Jodi Katz, founder of creative agency Base Beauty, which introduced a program to facilitate beauty brands’ digital events

“In this new medium and in this time when people are feeling anxious, making sure the story and the vision of the brand comes through is important,” says Katz. “The real measure of success of these events is whether influencers and customers are excited to be part of them and what the brand is doing.”

The events should be tight. Katz figures 15 minutes is sufficient, but they can last up to 30 minutes. Due to the tight schedule, brands should have a firm handle on the content to be certain they can squeeze it in. If a makeup artist is instructing on a particular look, all the products for that look should be easily accessible and able to be displayed. If hairstylists are walking women through at-home dye jobs, they should think about having half of their heads colored before the event starts to illustrate the outcome. Base Beauty is incorporating elements of customization like brand-specific backgrounds into events, and those customized elements should be squared away prior to the event.

Not every brand should be putting on virtual events. Brands have to assess their communities, and ones that don’t believe they will garner turnout should place their energies elsewhere. Brands shouldn’t invite every person they encounter digitally to their events. Base Beauty limits the capacity and zeroes in on key influencers to invite. Those influencers can spread the messages shared in an event, magnifying its reach. Another invite tactic for brands is to reach out to a limited group of their top customers for events. The invite list will impact the time of day an event is held. An event focused on mothers shouldn’t be held at the same time they’re feeding their kids lunch.

“I don’t want to be scared all day long. Events can be optimistic. We are getting together, seeing each other and moving conversations forward.”

Brands should nominate a person on their team with technology skills to manage the backend digital infrastructure of the event. They should also nominate a person to lead the event. The event leader could be a brand founder, influencer or beauty professional such as a makeup artist, hairstylist or aesthetician. The event leader should have a personality that can be compelling on a small screen, and they should know their stuff. A person reading off their cellphones or index cards isn’t going to command attention.

With the virtual events it’s orchestrating, Base Beauty attempts to hit a specific number of impressions. In a fragile macro environment, Katz reasons sales may not be the best metric to measure results. Instead, website visits could be a better metric for brands. She says. “Whatever they can do to stay in the hearts and minds of their customers is of value.” Events that beget additional events and content are fruitful. Can the event be translated into a series of events? How much from it can be repurposed for blogs, email marketing efforts, and future influencer or press outreach?

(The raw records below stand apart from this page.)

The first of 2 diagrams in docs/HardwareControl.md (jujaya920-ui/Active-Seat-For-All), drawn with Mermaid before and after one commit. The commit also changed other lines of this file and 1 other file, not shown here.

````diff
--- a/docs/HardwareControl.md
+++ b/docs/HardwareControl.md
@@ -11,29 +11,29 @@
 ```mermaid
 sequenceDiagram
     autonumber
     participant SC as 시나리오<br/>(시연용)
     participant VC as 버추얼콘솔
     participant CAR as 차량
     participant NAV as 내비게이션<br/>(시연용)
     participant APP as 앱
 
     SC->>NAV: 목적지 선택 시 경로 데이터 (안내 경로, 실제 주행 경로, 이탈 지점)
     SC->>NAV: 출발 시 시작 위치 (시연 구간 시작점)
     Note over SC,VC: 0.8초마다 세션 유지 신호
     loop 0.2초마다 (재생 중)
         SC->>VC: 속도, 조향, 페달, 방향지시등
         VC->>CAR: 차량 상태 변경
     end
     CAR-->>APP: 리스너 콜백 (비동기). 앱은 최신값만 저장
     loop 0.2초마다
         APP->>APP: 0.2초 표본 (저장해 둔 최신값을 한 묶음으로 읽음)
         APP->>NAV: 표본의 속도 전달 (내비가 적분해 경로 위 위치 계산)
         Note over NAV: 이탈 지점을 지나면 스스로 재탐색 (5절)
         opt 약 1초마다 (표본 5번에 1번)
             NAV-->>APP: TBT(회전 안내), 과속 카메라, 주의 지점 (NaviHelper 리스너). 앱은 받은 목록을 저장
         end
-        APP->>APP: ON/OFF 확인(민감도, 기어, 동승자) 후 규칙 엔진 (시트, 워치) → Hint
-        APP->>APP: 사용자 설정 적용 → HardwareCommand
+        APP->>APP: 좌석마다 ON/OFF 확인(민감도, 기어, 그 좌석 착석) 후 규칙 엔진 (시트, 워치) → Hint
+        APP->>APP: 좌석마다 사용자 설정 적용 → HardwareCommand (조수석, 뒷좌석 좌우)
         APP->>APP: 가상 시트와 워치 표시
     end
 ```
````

Brands will register a bigger bang for their virtual affairs if they strategize in advance of them to communicate unambiguously and maximize the megaphone they gain with them. “Like a normal event, the more you invest in deep storytelling and strong partners, the stronger your results will be,” says Katz. “If you’re only dipping your toe into it, you’re only going to be dipping your toe into the results you can achieve.”